Intel creates the first EPROM short for: Erasable Programmable Read Only Memory.
This eprom can contain or store data or even entire programs. The data can only be erased by directing intense Ultra Violet light on the chip itself.
The world of personal computing has its roots in 1971, with two important products
- First commercially available microprocessor
- The first floppy disk.
Texas Instruments brings out their first microprocessor: the TI F8
UNIX is available for the Bell laboratories. UNIX is rewritten in 'B' and "ported" (= translated) to the newer PDP-11 system family.
Dennis Ritchie (and Brian Kernighan(13)) (USA), another programmer working at Bell Labs, are fine tuning the language "B" and they call it "C"
This language now combines the properties of "Structured Programming" as this can be found in Pascal and Modula. But in the same time it contains the possibility to get to the innards of the computer, the bits and bytes or the nut and bolts so to speak, is needed to have, or create, an efficient operating system. The language 'C' will be one of the most important programming languages for development of system and application software.
Commodore is the first manufacturer that will market a compact electronic calculator as mass product. Up till now calculators were heavy, clumsy and for the average person un payable. That is now over and out.
In this same year Commodore puts a rechargeable calculator on the market.
The 1971 Kenbak-1 is one of the earliest form of a personal computer.
It uses 130 IC's with a 256 byte memory and 8-bit words, processed 1000 instructions per second, and cost $750.
|Bob Bemer will be recognized as the first person in the world to publish warnings of the Year 2000 problem, and again in 1979. This got much attention in the USA media.|
Project Gutenberg is founded by Michael Hart.
Its mission, according to its stated history and philosophy, is to "make information, books and other materials available to the general public in forms a vast majority of the computers, programs and people can easily read, use, quote, and search." The project provide thousands of books (mostly novels) scanned by volunteers that are either free of copyrights or donated to the foundation. It will have over 10,000 titles on line by 2003
Ray Tomlinson of Bolt Beranek and Newmann sends the first network e-mail message.
Ray Tomlinson ca. 1985 & 2000
Within 30 years the number of emails sent will surpass the number of phone calls made on one day.
Don Hoefler writes a series of articles for Electronic News called Silicon Valley USA, using in print the name that had been adopted to describe the area.(8)
David Parnas describes the principle of information hiding.(8)
Niklaus Wirth (1934-) develops Pascal as a language for teaching structured programming concepts.
|Program Hello (Input, Output);
Writeln (‘Hello World!’);
Edsger Dijkstra(1930-2002) delivers his famous ACM paper dealing with naming conventions: ‘Excessive consonants considered hard to spell’.

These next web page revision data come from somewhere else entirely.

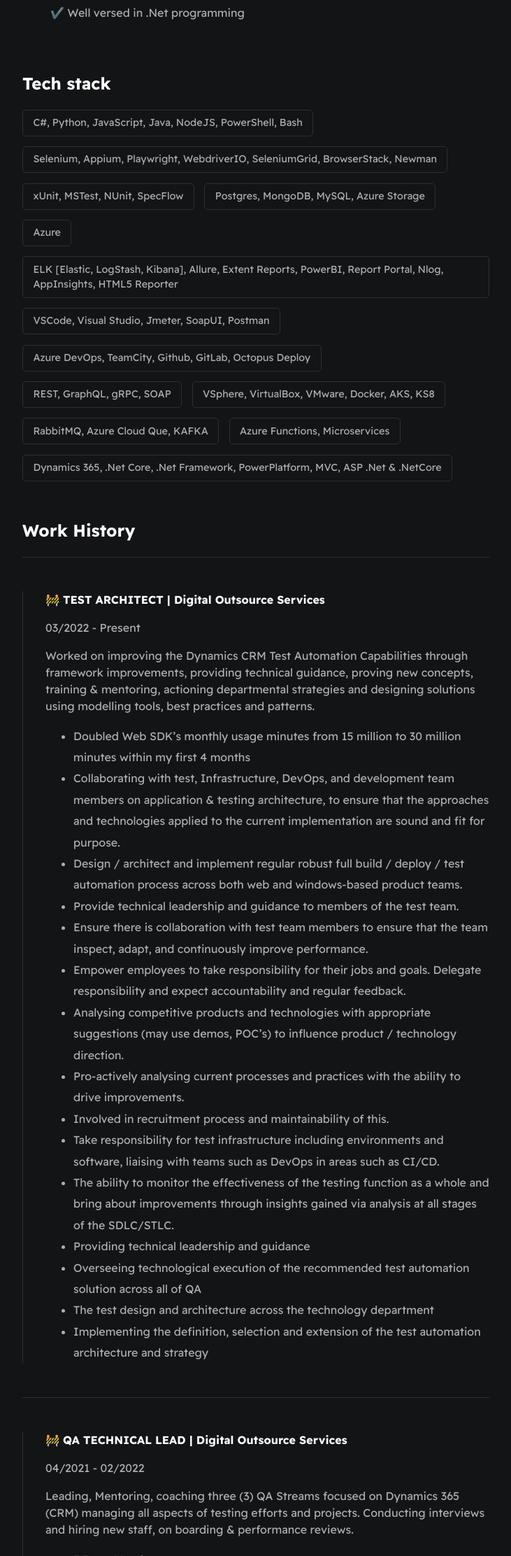
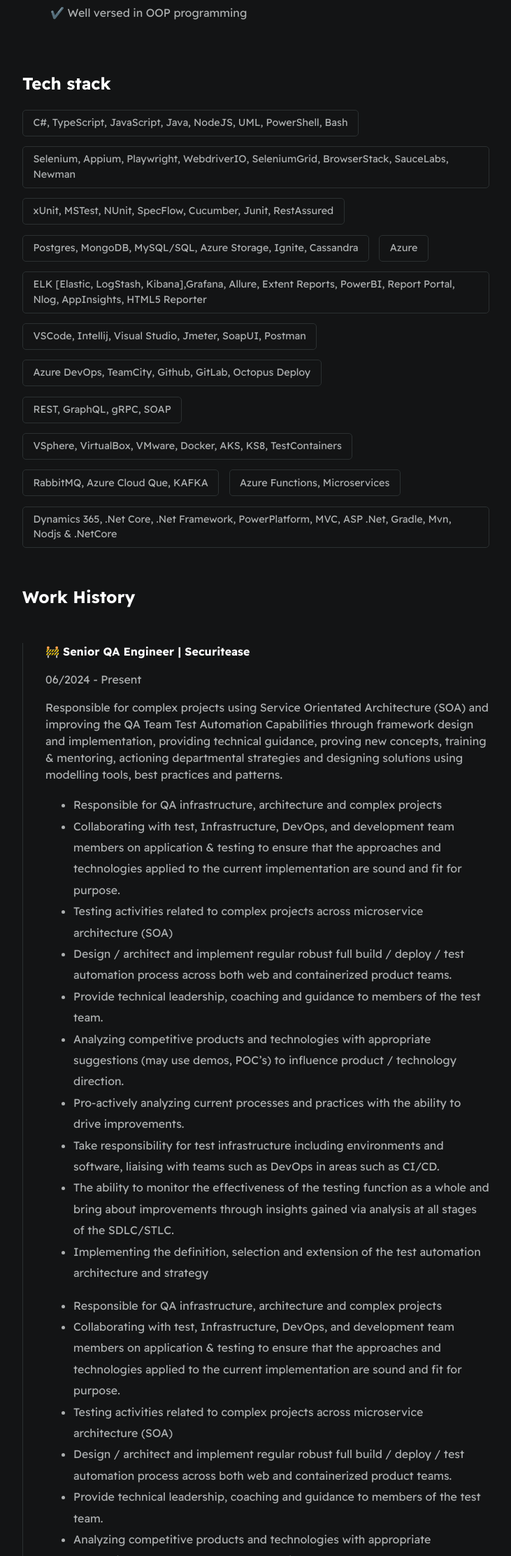
Before and after one commit to mswanepoel86/Digital-Resume-Marius-Swanepoel, a plain HTML site: page index.html in a window 1280 px wide. Shown: the part 576-2800 px from the top of the page at 70% size, without its empty margins (274-1005 px from the left). Drawn offline with Linux system fonts and the light colour scheme.

Commit message:
updated details

```diff
--- a/index.html
+++ b/index.html
@@ -18,8 +18,9 @@
 
             <div>
                 <h1 id="user-name">Marius Swanepoel</h1>
-                <p id="bio">Test Architect at <a href="https://www.digioutsource.com/" target="_blank">Digioutsource</a>
-                    with almost a decade of experience in Software Development Quality Assurance set in an Agile
+                <p id="bio">Test Architect & QA Engineer</a>
+                    with a decade of experience in Software Development
+                    Quality Assurance set in an Agile
                     environment using various technologies.</p>
                 <p id="email">👉 mswanepoel86@gmail.com</p>
             </div>
@@ -36,11 +37,11 @@
         <section class="section--page">
             <h2>Skills & Qualifications</h2>
             <ul id="qualifications--list">
-                <li>✔️ 9 Years experience with front & backend Testing & Test Automation</li>
+                <li>✔️ 10 Years experience with front & backend Testing & Test Automation</li>
                 <li>✔️ Extensive knowledge in API, Database, UI, LnP, Test Automation</li>
                 <li>✔️ Extensive knowledge in Microsoft .Net Programming</li>
                 <li>✔️ Experienced leader with proven track record</li>
-                <li>✔️ Well versed in .Net programming</li>
+                <li>✔️ Well versed in OOP programming</li>
             </ul>
         </section>
 
@@ -48,21 +49,21 @@
             <h2>Tech stack</h2>
 
             <div id="wrapper--techstack__items">
-                <div class="card--techstack"><span>C#, Python, JavaScript, Java, NodeJS, PowerShell, Bash</span></div>
+                <div class="card--techstack"><span>C#, TypeScript, JavaScript, Java, NodeJS, UML, PowerShell, Bash</span></div>
                 <div class="card--techstack"><span>Selenium, Appium, Playwright, WebdriverIO, SeleniumGrid,
-                        BrowserStack, Newman</span></div>
-                <div class="card--techstack"><span>xUnit, MSTest, NUnit, SpecFlow </span></div>
-                <div class="card--techstack"><span>Postgres, MongoDB, MySQL, Azure Storage</span></div>
+                        BrowserStack, SauceLabs, Newman</span></div>
+                <div class="card--techstack"><span>xUnit, MSTest, NUnit, SpecFlow, Cucumber, Junit, RestAssured </span></div>
+                <div class="card--techstack"><span>Postgres, MongoDB, MySQL/SQL, Azure Storage, Ignite, Cassandra</span></div>
                 <div class="card--techstack"><span>Azure</span></div>
-                <div class="card--techstack"><span>ELK [Elastic, LogStash, Kibana], Allure, Extent Reports, PowerBI,
+                <div class="card--techstack"><span>ELK [Elastic, LogStash, Kibana],Grafana, Allure, Extent Reports, PowerBI,
                         Report Portal, Nlog, AppInsights, HTML5 Reporter</span></div>
-                <div class="card--techstack"><span>VSCode, Visual Studio, Jmeter, SoapUI, Postman</span></div>
+                <div class="card--techstack"><span>VSCode, Intellij, Visual Studio, Jmeter, SoapUI, Postman</span></div>
                 <div class="card--techstack"><span>Azure DevOps, TeamCity, Github, GitLab, Octopus Deploy</span></div>
                 <div class="card--techstack"><span>REST, GraphQL, gRPC, SOAP</span></div>
-                <div class="card--techstack"><span>VSphere, VirtualBox, VMware, Docker, AKS, KS8</span></div>
+                <div class="card--techstack"><span>VSphere, VirtualBox, VMware, Docker, AKS, KS8, TestContainers</span></div>
                 <div class="card--techstack"><span>RabbitMQ, Azure Cloud Que, KAFKA</span></div>
                 <div class="card--techstack"><span>Azure Functions, Microservices</span></div>
-                <div class="card--techstack"><span>Dynamics 365, .Net Core, .Net Framework, PowerPlatform, MVC, ASP .Net
+                <div class="card--techstack"><span>Dynamics 365, .Net Core, .Net Framework, PowerPlatform, MVC, ASP .Net, Gradle, Mvn, Nodjs
                         & .NetCore</span></div>
 
             </div>
@@ -71,10 +72,48 @@
         <section id="work-history-wrapper" class="section--page">
             <h2>Work History</h2>
 
+            <div class="card--work-history">
+                <strong>🚧 Senior QA Engineer | Securitease</strong>
+                <p>06/2024 - Present</p>
+                <p>Responsible for complex projects using Service Orientated Architecture (SOA) and improving the QA
+                    Team Test Automation Capabilities through framework design and implementation,
+                    providing technical guidance,
+                    proving new concepts, training & mentoring, actioning departmental strategies and designing
+                    solutions
+                    using modelling tools, best practices and patterns.
+                </p>
+                <ul>
+                    <li>Responsible for QA infrastructure, architecture and complex projects</li>
+                    <li>Collaborating with test, Infrastructure, DevOps, and development team members on application & testing to ensure that the approaches and technologies applied to the current implementation are sound and fit for purpose.</li>
+                    <li>Testing activities related to complex projects across microservice architecture (SOA)</li>
+                    <li>Design / architect and implement regular robust full build / deploy / test automation process across both web and containerized product teams.</li>
+                    <li>Provide technical leadership, coaching and guidance to members of the test team.</li>
+                    <li>Analyzing competitive products and technologies with appropriate suggestions (may use demos, POC’s) to influence product / technology direction.</li>
+                    <li>Pro-actively analyzing current processes and practices with the ability to drive improvements.</li>
+                    <li>Take responsibility for test infrastructure including environments and software, liaising with teams such as DevOps in areas such as CI/CD.</li>
+                    <li>The ability to monitor the effectiveness of the testing function as a whole and bring about improvements through insights gained via analysis at all stages of the SDLC/STLC.</li>
+                    <li>Implementing the definition, selection and extension of the test automation architecture and strategy</li>
+                </ul>
+                <ul>
+                    <li>Responsible for QA infrastructure, architecture and complex projects</li>
+                    <li>Collaborating with test, Infrastructure, DevOps, and development team members on application & testing to ensure that the approaches and technologies applied to the current implementation are sound and fit for purpose.</li>
+                    <li>Testing activities related to complex projects across microservice architecture (SOA)</li>
+                    <li>Design / architect and implement regular robust full build / deploy / test automation process across both web and containerized product teams.</li>
+                    <li>Provide technical leadership, coaching and guidance to members of the test team.</li>
+                    <li>Analyzing competitive products and technologies with appropriate suggestions (may use demos, POC’s) to influence product / technology direction.</li>
+                    <li>Pro-actively analyzing current processes and practices with the ability to drive improvements.</li>
+                    <li>Take responsibility for test infrastructure including environments and software, liaising with teams such as DevOps in areas such as CI/CD.</li>
+                    <li>The ability to monitor the effectiveness of the testing function as a whole and bring about improvements through insights gained via analysis at all stages of the SDLC/STLC.</li>
+                    <li>Implementing the definition, selection and extension of the test automation architecture and strategy</li>
+                </ul>
+
+            </div>
+
+
             <div class="line-break"></div>
             <div class="card--work-history">
                 <strong>🚧 TEST ARCHITECT | Digital Outsource Services</strong>
-                <p>03/2022 - Present</p>
+                <p>03/2022 - 05/2023</p>
                 <p>Worked on improving the Dynamics CRM Test Automation Capabilities through framework improvements,
                     providing technical guidance,
                     proving new concepts, training & mentoring, actioning departmental strategies and designing
```
Also changed, not shown: assets/images/dark mode preview.PNG (deleted), assets/images/light mode preview.PNG (deleted), 1 other file.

|Last Updated on October 19, 2010||For suggestions please mail the editors|
|1||Dean Takahashi -- Electronic Business, 1/1/1999|
|3||R. Bayer, B-trees and Databases, Conference june 2001 on Software pioneers, contributions to software engineering|
|6||reference http://www.iei.ie/Steps/; http://www.engology.com/eng5nakamatsu.htm|
|8||http://www.shomepower.com/dict/c/computer_history_1966_to_1971.htm; last accessed 20050713|
|10||If Wayne Pickette's claim will be accepted by Intel remains open for debate unless a judicial court will pronounce a verdict. In personal correspondence with Mr. Pickette (20060920) he indicates that this will be useless since his key witness died. The fact is that in the period of time the concept has been drawn up and proposed to the team, social and political circumstances played an important role in the US society. This certainly has contributed in denying Mr. Pickette's claim on the invention.|
|15||One inch is 25,4 mm|
|16||The principle is the same as a normal tape or cassette recorder. A recording head "writes" the music on a tape. A reading head "reads" the music back from a tape|
|17||Marian Bozdoc, Auckland NZ, www.bozdoc.f2s.com|
|20||Wayne D. Pickette|
|22||courtesy wiki ecyclopedia|
|23||picture courtesy A. Perry casino top10|